### YOUR GOAL
If a line in the listing contains "array", copy it out whole.

### DATA FOR THE TASK
= = = = =
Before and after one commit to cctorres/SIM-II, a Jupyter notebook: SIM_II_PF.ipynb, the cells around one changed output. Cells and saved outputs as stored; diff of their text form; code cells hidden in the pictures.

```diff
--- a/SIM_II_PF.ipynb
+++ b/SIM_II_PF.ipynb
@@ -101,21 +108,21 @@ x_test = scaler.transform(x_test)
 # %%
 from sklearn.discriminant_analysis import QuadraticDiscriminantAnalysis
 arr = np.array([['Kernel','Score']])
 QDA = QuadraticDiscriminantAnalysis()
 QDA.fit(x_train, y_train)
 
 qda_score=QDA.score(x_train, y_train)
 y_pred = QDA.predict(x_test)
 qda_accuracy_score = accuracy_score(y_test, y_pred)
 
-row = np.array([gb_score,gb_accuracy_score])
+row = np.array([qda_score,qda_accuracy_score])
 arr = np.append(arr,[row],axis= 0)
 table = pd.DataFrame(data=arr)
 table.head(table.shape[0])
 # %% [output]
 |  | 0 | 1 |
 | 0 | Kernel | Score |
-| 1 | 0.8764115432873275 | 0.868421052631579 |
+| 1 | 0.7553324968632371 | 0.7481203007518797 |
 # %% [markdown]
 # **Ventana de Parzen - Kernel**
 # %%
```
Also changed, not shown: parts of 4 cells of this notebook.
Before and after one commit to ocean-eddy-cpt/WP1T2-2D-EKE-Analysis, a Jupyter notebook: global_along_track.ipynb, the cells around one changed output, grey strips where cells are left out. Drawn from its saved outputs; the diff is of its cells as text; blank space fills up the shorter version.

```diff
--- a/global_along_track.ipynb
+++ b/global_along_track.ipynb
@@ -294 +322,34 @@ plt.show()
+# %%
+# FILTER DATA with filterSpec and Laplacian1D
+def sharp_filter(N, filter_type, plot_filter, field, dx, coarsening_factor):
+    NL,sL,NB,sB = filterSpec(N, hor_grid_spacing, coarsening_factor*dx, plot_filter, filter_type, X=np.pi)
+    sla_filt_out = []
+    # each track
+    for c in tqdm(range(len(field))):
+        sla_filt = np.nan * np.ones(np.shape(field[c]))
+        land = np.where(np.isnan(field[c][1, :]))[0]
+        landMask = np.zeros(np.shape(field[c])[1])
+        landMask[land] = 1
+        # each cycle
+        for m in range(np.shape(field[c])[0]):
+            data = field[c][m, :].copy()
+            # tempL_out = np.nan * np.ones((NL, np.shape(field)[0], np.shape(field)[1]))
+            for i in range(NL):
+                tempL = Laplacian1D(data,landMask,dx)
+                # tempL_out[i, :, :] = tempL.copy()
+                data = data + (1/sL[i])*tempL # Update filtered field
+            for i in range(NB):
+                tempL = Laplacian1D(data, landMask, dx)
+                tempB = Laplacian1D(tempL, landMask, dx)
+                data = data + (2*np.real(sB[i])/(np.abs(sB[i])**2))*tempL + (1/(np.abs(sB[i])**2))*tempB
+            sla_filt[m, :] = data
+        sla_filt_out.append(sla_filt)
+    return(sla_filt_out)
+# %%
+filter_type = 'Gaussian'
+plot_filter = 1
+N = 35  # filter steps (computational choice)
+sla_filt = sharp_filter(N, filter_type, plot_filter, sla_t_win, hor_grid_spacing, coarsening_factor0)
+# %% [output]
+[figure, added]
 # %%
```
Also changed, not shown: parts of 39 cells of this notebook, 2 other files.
= = = = =
### TASK RESULT
 arr = np.array([['Kernel','Score']])
-row = np.array([gb_score,gb_accuracy_score])
+row = np.array([qda_score,qda_accuracy_score])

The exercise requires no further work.